*** TASK INPUT ***
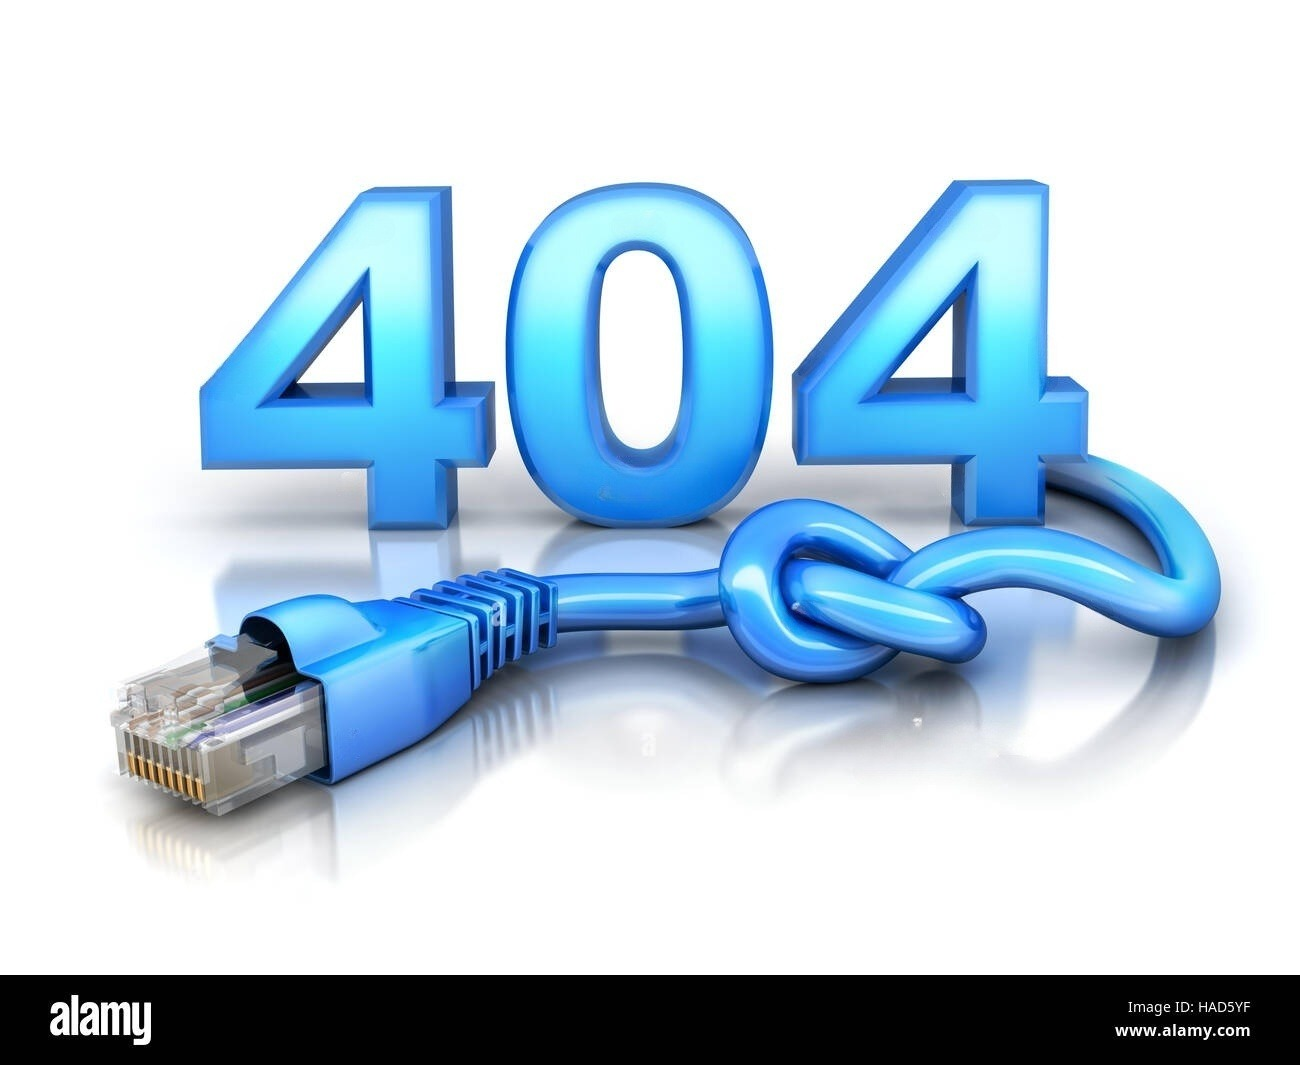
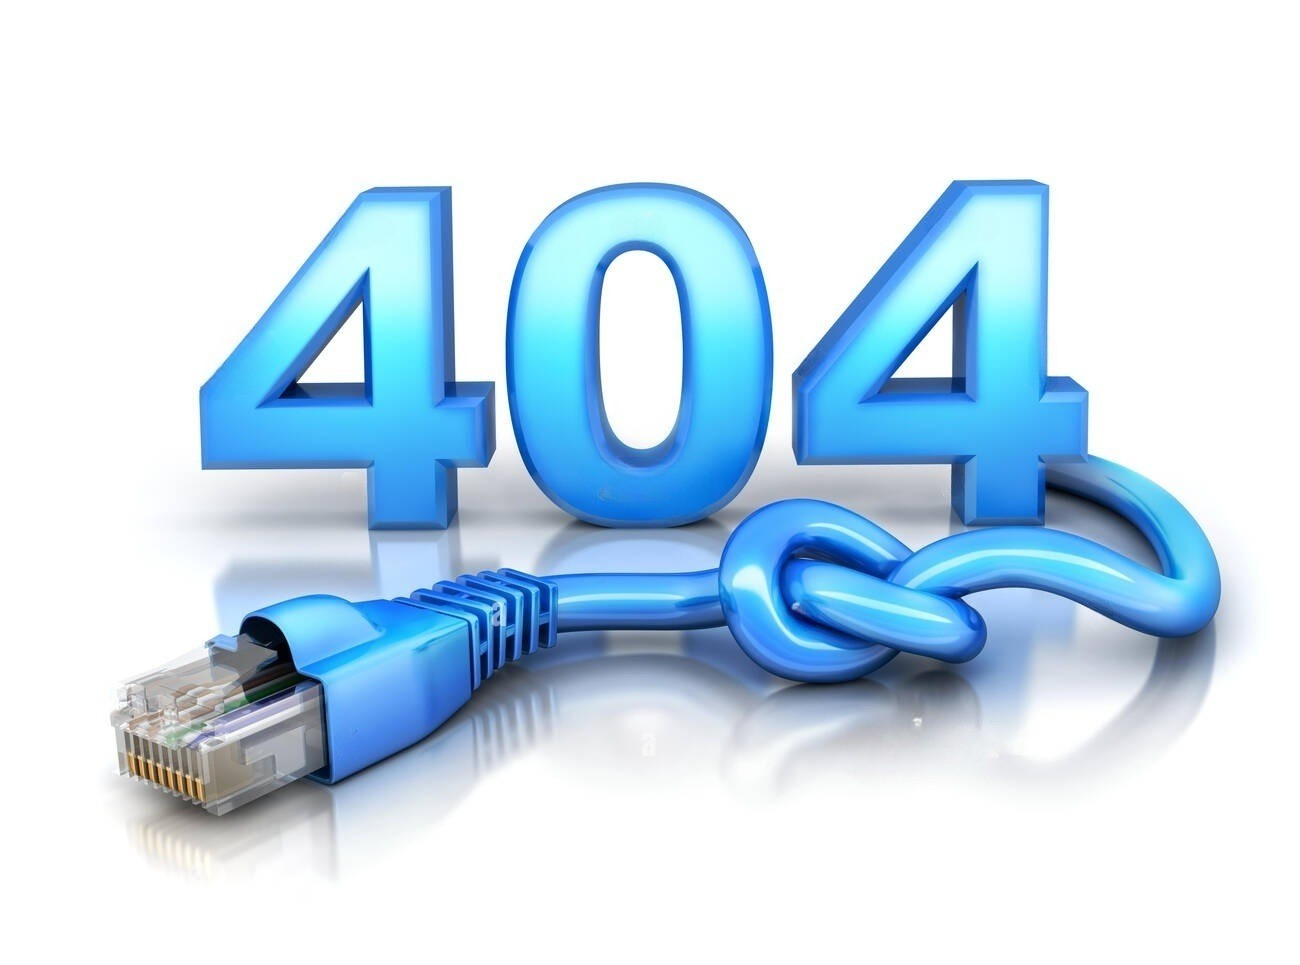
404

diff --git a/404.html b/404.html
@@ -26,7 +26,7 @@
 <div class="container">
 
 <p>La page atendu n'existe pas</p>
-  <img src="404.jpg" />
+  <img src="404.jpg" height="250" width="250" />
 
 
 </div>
*** End of TASK INPUT ***
__TASK PROMPT__
Would you write out all of the data exactly as it stands, without the pictures?

__EXERCISE SOLUTION__
404

diff --git a/404.html b/404.html
@@ -26,7 +26,7 @@
 <div class="container">
 
 <p>La page atendu n'existe pas</p>
-  <img src="404.jpg" />
+  <img src="404.jpg" height="250" width="250" />
 
 
 </div>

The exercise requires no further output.